• Aim of the exercise: Quote the records that follow in full and exactly; leave out the pictures.

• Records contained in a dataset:

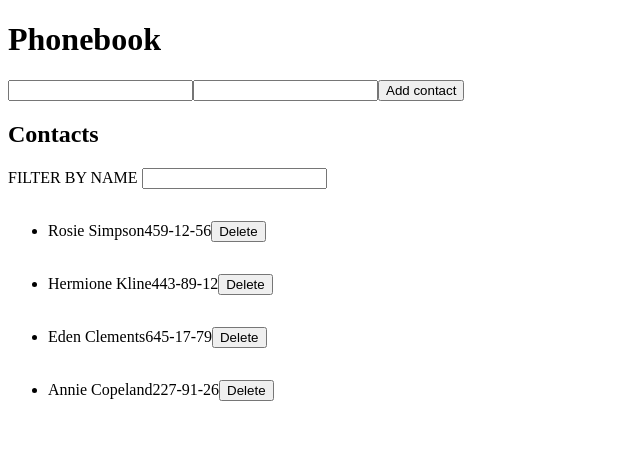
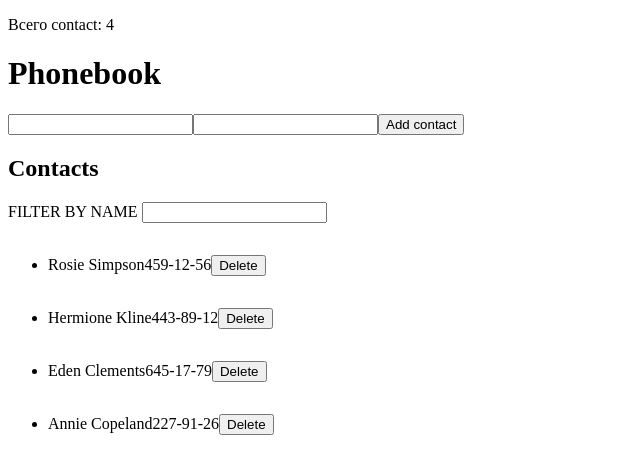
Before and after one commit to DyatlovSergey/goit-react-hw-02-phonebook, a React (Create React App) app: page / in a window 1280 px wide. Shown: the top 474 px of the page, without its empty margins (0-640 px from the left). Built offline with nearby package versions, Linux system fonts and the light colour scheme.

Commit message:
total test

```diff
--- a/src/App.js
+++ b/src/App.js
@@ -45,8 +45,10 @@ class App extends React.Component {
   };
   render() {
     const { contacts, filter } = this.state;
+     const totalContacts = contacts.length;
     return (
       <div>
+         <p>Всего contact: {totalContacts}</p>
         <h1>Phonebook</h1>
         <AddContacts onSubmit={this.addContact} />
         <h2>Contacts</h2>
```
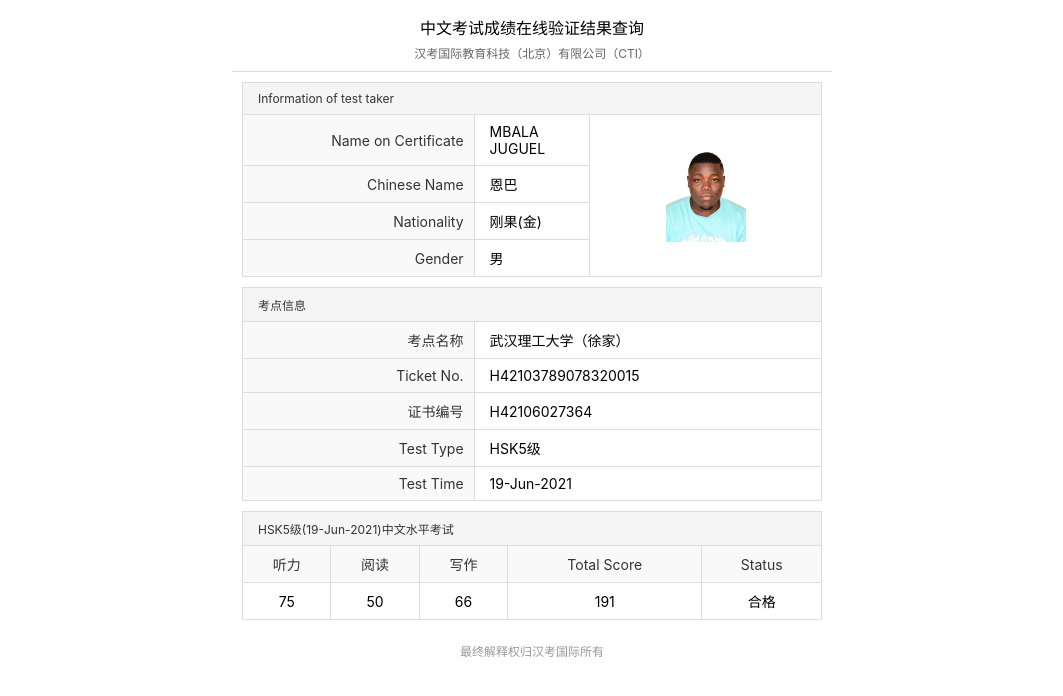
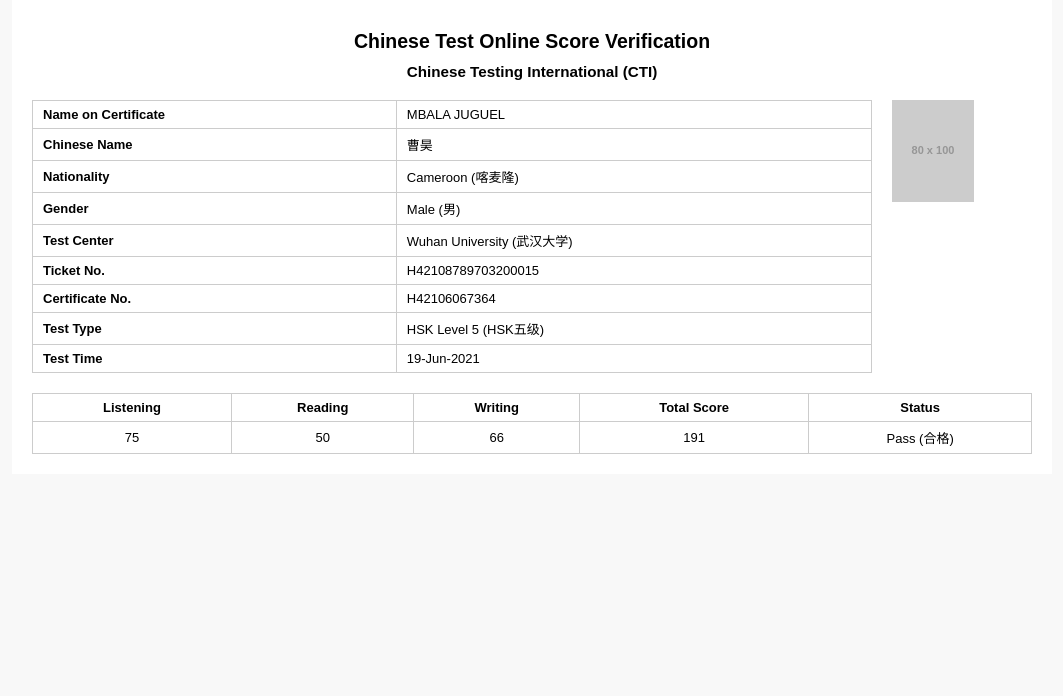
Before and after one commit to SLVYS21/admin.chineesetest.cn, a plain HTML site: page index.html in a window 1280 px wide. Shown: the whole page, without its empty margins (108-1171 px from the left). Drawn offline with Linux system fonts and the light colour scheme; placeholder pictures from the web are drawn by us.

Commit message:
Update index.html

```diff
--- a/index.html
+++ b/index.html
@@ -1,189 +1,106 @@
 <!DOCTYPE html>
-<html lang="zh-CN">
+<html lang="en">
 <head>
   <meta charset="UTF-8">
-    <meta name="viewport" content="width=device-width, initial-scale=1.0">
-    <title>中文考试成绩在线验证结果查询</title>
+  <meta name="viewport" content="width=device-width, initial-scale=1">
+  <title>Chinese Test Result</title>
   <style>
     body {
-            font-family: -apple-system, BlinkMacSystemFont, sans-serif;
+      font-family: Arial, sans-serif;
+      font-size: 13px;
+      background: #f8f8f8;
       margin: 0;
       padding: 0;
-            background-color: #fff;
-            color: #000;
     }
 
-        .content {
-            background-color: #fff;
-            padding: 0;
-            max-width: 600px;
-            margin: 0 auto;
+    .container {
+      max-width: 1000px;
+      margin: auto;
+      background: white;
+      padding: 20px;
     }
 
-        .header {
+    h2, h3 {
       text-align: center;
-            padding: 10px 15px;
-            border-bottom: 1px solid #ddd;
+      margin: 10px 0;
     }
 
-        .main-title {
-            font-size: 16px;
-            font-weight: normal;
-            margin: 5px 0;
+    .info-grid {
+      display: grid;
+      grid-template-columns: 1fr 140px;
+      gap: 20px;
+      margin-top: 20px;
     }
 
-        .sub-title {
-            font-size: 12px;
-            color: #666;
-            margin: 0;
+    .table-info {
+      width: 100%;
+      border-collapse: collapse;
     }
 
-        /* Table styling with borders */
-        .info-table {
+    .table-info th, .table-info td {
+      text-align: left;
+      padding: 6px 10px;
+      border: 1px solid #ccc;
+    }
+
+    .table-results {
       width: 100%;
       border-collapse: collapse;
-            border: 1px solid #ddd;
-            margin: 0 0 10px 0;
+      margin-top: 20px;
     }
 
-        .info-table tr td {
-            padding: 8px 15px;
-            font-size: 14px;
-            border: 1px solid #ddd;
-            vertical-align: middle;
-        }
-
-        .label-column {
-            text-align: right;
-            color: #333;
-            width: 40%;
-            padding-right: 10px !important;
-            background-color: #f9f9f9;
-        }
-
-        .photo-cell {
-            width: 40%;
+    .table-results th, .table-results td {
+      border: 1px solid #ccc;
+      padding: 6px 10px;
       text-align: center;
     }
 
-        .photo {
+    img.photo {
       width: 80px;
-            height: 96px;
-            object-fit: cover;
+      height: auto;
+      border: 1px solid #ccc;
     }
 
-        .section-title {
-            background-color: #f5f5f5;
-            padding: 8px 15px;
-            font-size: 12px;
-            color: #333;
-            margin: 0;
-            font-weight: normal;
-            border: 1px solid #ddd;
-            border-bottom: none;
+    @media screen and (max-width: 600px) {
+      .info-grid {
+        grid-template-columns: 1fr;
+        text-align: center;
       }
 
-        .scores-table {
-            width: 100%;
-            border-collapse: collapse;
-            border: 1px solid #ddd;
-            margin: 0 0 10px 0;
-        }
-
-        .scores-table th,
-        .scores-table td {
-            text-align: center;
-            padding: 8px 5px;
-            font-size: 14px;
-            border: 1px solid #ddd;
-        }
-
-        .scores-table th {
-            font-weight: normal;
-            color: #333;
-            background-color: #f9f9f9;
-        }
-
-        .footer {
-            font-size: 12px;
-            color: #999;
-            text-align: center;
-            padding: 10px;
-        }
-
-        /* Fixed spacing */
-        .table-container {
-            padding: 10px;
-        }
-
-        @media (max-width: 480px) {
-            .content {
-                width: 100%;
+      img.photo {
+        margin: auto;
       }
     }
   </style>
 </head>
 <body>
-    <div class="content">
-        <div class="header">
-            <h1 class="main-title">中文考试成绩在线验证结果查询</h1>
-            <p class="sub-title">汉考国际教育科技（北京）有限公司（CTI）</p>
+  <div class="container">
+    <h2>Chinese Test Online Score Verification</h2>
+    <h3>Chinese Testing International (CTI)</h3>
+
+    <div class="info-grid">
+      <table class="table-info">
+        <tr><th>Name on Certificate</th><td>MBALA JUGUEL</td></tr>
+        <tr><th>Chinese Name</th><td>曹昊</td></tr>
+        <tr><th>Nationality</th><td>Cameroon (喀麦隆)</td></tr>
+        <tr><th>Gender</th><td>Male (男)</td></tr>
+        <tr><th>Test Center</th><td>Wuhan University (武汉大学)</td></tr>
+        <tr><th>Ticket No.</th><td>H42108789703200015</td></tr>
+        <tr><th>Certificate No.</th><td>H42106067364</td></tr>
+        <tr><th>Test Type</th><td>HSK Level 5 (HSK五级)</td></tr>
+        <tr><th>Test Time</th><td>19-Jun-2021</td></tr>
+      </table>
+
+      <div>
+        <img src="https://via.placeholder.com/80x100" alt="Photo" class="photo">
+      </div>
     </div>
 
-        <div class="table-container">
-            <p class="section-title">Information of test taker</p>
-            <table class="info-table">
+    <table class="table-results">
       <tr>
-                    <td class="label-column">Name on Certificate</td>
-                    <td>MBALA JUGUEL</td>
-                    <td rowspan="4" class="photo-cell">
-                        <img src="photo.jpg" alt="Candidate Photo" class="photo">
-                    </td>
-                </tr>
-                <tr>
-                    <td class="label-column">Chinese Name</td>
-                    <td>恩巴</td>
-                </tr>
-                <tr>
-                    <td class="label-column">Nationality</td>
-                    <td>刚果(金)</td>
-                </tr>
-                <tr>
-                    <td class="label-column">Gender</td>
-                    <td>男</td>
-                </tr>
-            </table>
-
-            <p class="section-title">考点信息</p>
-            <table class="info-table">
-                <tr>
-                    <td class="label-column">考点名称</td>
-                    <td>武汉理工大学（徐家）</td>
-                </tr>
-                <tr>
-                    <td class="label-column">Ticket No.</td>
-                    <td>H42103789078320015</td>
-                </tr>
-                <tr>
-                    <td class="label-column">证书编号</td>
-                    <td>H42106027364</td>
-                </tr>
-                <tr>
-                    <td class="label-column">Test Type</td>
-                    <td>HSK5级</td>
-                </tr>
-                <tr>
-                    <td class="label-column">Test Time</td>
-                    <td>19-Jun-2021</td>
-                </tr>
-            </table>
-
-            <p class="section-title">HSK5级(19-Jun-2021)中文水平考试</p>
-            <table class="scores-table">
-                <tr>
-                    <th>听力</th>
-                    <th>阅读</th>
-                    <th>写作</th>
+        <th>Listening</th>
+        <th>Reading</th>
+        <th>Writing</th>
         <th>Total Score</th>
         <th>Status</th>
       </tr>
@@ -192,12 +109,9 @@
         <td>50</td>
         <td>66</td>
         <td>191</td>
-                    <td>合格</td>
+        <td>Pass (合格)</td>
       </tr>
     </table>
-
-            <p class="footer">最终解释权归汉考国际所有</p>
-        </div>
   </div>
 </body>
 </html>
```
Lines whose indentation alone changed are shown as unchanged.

• Result for this exercise:
Before and after one commit to DyatlovSergey/goit-react-hw-02-phonebook, a React (Create React App) app: page / in a window 1280 px wide. Shown: the top 474 px of the page, without its empty margins (0-640 px from the left). Built offline with nearby package versions, Linux system fonts and the light colour scheme.

Commit message:
total test

```diff
--- a/src/App.js
+++ b/src/App.js
@@ -45,8 +45,10 @@ class App extends React.Component {
   };
   render() {
     const { contacts, filter } = this.state;
+     const totalContacts = contacts.length;
     return (
       <div>
+         <p>Всего contact: {totalContacts}</p>
         <h1>Phonebook</h1>
         <AddContacts onSubmit={this.addContact} />
         <h2>Contacts</h2>
```
Before and after one commit to SLVYS21/admin.chineesetest.cn, a plain HTML site: page index.html in a window 1280 px wide. Shown: the whole page, without its empty margins (108-1171 px from the left). Drawn offline with Linux system fonts and the light colour scheme; placeholder pictures from the web are drawn by us.

Commit message:
Update index.html

```diff
--- a/index.html
+++ b/index.html
@@ -1,189 +1,106 @@
 <!DOCTYPE html>
-<html lang="zh-CN">
+<html lang="en">
 <head>
   <meta charset="UTF-8">
-    <meta name="viewport" content="width=device-width, initial-scale=1.0">
-    <title>中文考试成绩在线验证结果查询</title>
+  <meta name="viewport" content="width=device-width, initial-scale=1">
+  <title>Chinese Test Result</title>
   <style>
     body {
-            font-family: -apple-system, BlinkMacSystemFont, sans-serif;
+      font-family: Arial, sans-serif;
+      font-size: 13px;
+      background: #f8f8f8;
       margin: 0;
       padding: 0;
-            background-color: #fff;
-            color: #000;
     }
 
-        .content {
-            background-color: #fff;
-            padding: 0;
-            max-width: 600px;
-            margin: 0 auto;
+    .container {
+      max-width: 1000px;
+      margin: auto;
+      background: white;
+      padding: 20px;
     }
 
-        .header {
+    h2, h3 {
       text-align: center;
-            padding: 10px 15px;
-            border-bottom: 1px solid #ddd;
+      margin: 10px 0;
     }
 
-        .main-title {
-            font-size: 16px;
-            font-weight: normal;
-            margin: 5px 0;
+    .info-grid {
+      display: grid;
+      grid-template-columns: 1fr 140px;
+      gap: 20px;
+      margin-top: 20px;
     }
 
-        .sub-title {
-            font-size: 12px;
-            color: #666;
-            margin: 0;
+    .table-info {
+      width: 100%;
+      border-collapse: collapse;
     }
 
-        /* Table styling with borders */
-        .info-table {
+    .table-info th, .table-info td {
+      text-align: left;
+      padding: 6px 10px;
+      border: 1px solid #ccc;
+    }
+
+    .table-results {
       width: 100%;
       border-collapse: collapse;
-            border: 1px solid #ddd;
-            margin: 0 0 10px 0;
+      margin-top: 20px;
     }
 
-        .info-table tr td {
-            padding: 8px 15px;
-            font-size: 14px;
-            border: 1px solid #ddd;
-            vertical-align: middle;
-        }
-
-        .label-column {
-            text-align: right;
-            color: #333;
-            width: 40%;
-            padding-right: 10px !important;
-            background-color: #f9f9f9;
-        }
-
-        .photo-cell {
-            width: 40%;
+    .table-results th, .table-results td {
+      border: 1px solid #ccc;
+      padding: 6px 10px;
       text-align: center;
     }
 
-        .photo {
+    img.photo {
       width: 80px;
-            height: 96px;
-            object-fit: cover;
+      height: auto;
+      border: 1px solid #ccc;
     }
 
-        .section-title {
-            background-color: #f5f5f5;
-            padding: 8px 15px;
-            font-size: 12px;
-            color: #333;
-            margin: 0;
-            font-weight: normal;
-            border: 1px solid #ddd;
-            border-bottom: none;
+    @media screen and (max-width: 600px) {
+      .info-grid {
+        grid-template-columns: 1fr;
+        text-align: center;
       }
 
-        .scores-table {
-            width: 100%;
-            border-collapse: collapse;
-            border: 1px solid #ddd;
-            margin: 0 0 10px 0;
-        }
-
-        .scores-table th,
-        .scores-table td {
-            text-align: center;
-            padding: 8px 5px;
-            font-size: 14px;
-            border: 1px solid #ddd;
-        }
-
-        .scores-table th {
-            font-weight: normal;
-            color: #333;
-            background-color: #f9f9f9;
-        }
-
-        .footer {
-            font-size: 12px;
-            color: #999;
-            text-align: center;
-            padding: 10px;
-        }
-
-        /* Fixed spacing */
-        .table-container {
-            padding: 10px;
-        }
-
-        @media (max-width: 480px) {
-            .content {
-                width: 100%;
+      img.photo {
+        margin: auto;
       }
     }
   </style>
 </head>
 <body>
-    <div class="content">
-        <div class="header">
-            <h1 class="main-title">中文考试成绩在线验证结果查询</h1>
-            <p class="sub-title">汉考国际教育科技（北京）有限公司（CTI）</p>
+  <div class="container">
+    <h2>Chinese Test Online Score Verification</h2>
+    <h3>Chinese Testing International (CTI)</h3>
+
+    <div class="info-grid">
+      <table class="table-info">
+        <tr><th>Name on Certificate</th><td>MBALA JUGUEL</td></tr>
+        <tr><th>Chinese Name</th><td>曹昊</td></tr>
+        <tr><th>Nationality</th><td>Cameroon (喀麦隆)</td></tr>
+        <tr><th>Gender</th><td>Male (男)</td></tr>
+        <tr><th>Test Center</th><td>Wuhan University (武汉大学)</td></tr>
+        <tr><th>Ticket No.</th><td>H42108789703200015</td></tr>
+        <tr><th>Certificate No.</th><td>H42106067364</td></tr>
+        <tr><th>Test Type</th><td>HSK Level 5 (HSK五级)</td></tr>
+        <tr><th>Test Time</th><td>19-Jun-2021</td></tr>
+      </table>
+
+      <div>
+        <img src="https://via.placeholder.com/80x100" alt="Photo" class="photo">
+      </div>
     </div>
 
-        <div class="table-container">
-            <p class="section-title">Information of test taker</p>
-            <table class="info-table">
+    <table class="table-results">
       <tr>
-                    <td class="label-column">Name on Certificate</td>
-                    <td>MBALA JUGUEL</td>
-                    <td rowspan="4" class="photo-cell">
-                        <img src="photo.jpg" alt="Candidate Photo" class="photo">
-                    </td>
-                </tr>
-                <tr>
-                    <td class="label-column">Chinese Name</td>
-                    <td>恩巴</td>
-                </tr>
-                <tr>
-                    <td class="label-column">Nationality</td>
-                    <td>刚果(金)</td>
-                </tr>
-                <tr>
-                    <td class="label-column">Gender</td>
-                    <td>男</td>
-                </tr>
-            </table>
-
-            <p class="section-title">考点信息</p>
-            <table class="info-table">
-                <tr>
-                    <td class="label-column">考点名称</td>
-                    <td>武汉理工大学（徐家）</td>
-                </tr>
-                <tr>
-                    <td class="label-column">Ticket No.</td>
-                    <td>H42103789078320015</td>
-                </tr>
-                <tr>
-                    <td class="label-column">证书编号</td>
-                    <td>H42106027364</td>
-                </tr>
-                <tr>
-                    <td class="label-column">Test Type</td>
-                    <td>HSK5级</td>
-                </tr>
-                <tr>
-                    <td class="label-column">Test Time</td>
-                    <td>19-Jun-2021</td>
-                </tr>
-            </table>
-
-            <p class="section-title">HSK5级(19-Jun-2021)中文水平考试</p>
-            <table class="scores-table">
-                <tr>
-                    <th>听力</th>
-                    <th>阅读</th>
-                    <th>写作</th>
+        <th>Listening</th>
+        <th>Reading</th>
+        <th>Writing</th>
         <th>Total Score</th>
         <th>Status</th>
       </tr>
@@ -192,12 +109,9 @@
         <td>50</td>
         <td>66</td>
         <td>191</td>
-                    <td>合格</td>
+        <td>Pass (合格)</td>
       </tr>
     </table>
-
-            <p class="footer">最终解释权归汉考国际所有</p>
-        </div>
   </div>
 </body>
 </html>
```
Lines whose indentation alone changed are shown as unchanged.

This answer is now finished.